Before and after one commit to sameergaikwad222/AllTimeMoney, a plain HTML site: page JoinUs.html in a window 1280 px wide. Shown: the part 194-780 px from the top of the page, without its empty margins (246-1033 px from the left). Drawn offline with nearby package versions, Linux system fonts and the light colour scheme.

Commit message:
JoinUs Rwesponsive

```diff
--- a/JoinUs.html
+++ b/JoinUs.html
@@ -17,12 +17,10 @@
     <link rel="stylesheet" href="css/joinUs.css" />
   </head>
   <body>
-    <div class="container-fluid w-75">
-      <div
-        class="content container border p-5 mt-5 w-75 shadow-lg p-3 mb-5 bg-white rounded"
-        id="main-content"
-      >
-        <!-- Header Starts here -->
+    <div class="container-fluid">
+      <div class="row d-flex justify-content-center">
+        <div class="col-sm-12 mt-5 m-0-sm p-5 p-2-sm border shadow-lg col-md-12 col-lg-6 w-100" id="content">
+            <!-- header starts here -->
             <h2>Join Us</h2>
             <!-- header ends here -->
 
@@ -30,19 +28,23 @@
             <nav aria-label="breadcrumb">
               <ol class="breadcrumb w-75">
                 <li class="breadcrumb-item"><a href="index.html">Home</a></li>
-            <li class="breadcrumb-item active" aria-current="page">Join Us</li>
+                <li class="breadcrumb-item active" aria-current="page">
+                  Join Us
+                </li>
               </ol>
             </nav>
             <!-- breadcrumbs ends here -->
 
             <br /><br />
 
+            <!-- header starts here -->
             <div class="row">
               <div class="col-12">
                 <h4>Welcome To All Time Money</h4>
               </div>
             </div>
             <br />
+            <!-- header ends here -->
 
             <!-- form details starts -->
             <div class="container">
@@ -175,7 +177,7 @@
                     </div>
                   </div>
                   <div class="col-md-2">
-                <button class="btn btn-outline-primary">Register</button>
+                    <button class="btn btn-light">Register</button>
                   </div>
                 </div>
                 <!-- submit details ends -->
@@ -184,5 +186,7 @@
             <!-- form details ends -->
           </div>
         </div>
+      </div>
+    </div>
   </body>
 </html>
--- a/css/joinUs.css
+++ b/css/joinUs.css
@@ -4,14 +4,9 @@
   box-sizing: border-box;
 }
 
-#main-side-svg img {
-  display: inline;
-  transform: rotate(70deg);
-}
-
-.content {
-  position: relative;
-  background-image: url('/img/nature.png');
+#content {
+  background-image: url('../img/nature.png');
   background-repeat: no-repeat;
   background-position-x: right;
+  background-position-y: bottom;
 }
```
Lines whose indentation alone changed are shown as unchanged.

> _Exercise prompt_:
Repeat every record above precisely.

> _Answer to this problem_:
Before and after one commit to sameergaikwad222/AllTimeMoney, a plain HTML site: page JoinUs.html in a window 1280 px wide. Shown: the part 194-780 px from the top of the page, without its empty margins (246-1033 px from the left). Drawn offline with nearby package versions, Linux system fonts and the light colour scheme.

Commit message:
JoinUs Rwesponsive

```diff
--- a/JoinUs.html
+++ b/JoinUs.html
@@ -17,12 +17,10 @@
     <link rel="stylesheet" href="css/joinUs.css" />
   </head>
   <body>
-    <div class="container-fluid w-75">
-      <div
-        class="content container border p-5 mt-5 w-75 shadow-lg p-3 mb-5 bg-white rounded"
-        id="main-content"
-      >
-        <!-- Header Starts here -->
+    <div class="container-fluid">
+      <div class="row d-flex justify-content-center">
+        <div class="col-sm-12 mt-5 m-0-sm p-5 p-2-sm border shadow-lg col-md-12 col-lg-6 w-100" id="content">
+            <!-- header starts here -->
             <h2>Join Us</h2>
             <!-- header ends here -->
 
@@ -30,19 +28,23 @@
             <nav aria-label="breadcrumb">
               <ol class="breadcrumb w-75">
                 <li class="breadcrumb-item"><a href="index.html">Home</a></li>
-            <li class="breadcrumb-item active" aria-current="page">Join Us</li>
+                <li class="breadcrumb-item active" aria-current="page">
+                  Join Us
+                </li>
               </ol>
             </nav>
             <!-- breadcrumbs ends here -->
 
             <br /><br />
 
+            <!-- header starts here -->
             <div class="row">
               <div class="col-12">
                 <h4>Welcome To All Time Money</h4>
               </div>
             </div>
             <br />
+            <!-- header ends here -->
 
             <!-- form details starts -->
             <div class="container">
@@ -175,7 +177,7 @@
                     </div>
                   </div>
                   <div class="col-md-2">
-                <button class="btn btn-outline-primary">Register</button>
+                    <button class="btn btn-light">Register</button>
                   </div>
                 </div>
                 <!-- submit details ends -->
@@ -184,5 +186,7 @@
             <!-- form details ends -->
           </div>
         </div>
+      </div>
+    </div>
   </body>
 </html>
--- a/css/joinUs.css
+++ b/css/joinUs.css
@@ -4,14 +4,9 @@
   box-sizing: border-box;
 }
 
-#main-side-svg img {
-  display: inline;
-  transform: rotate(70deg);
-}
-
-.content {
-  position: relative;
-  background-image: url('/img/nature.png');
+#content {
+  background-image: url('../img/nature.png');
   background-repeat: no-repeat;
   background-position-x: right;
+  background-position-y: bottom;
 }
```
Lines whose indentation alone changed are shown as unchanged.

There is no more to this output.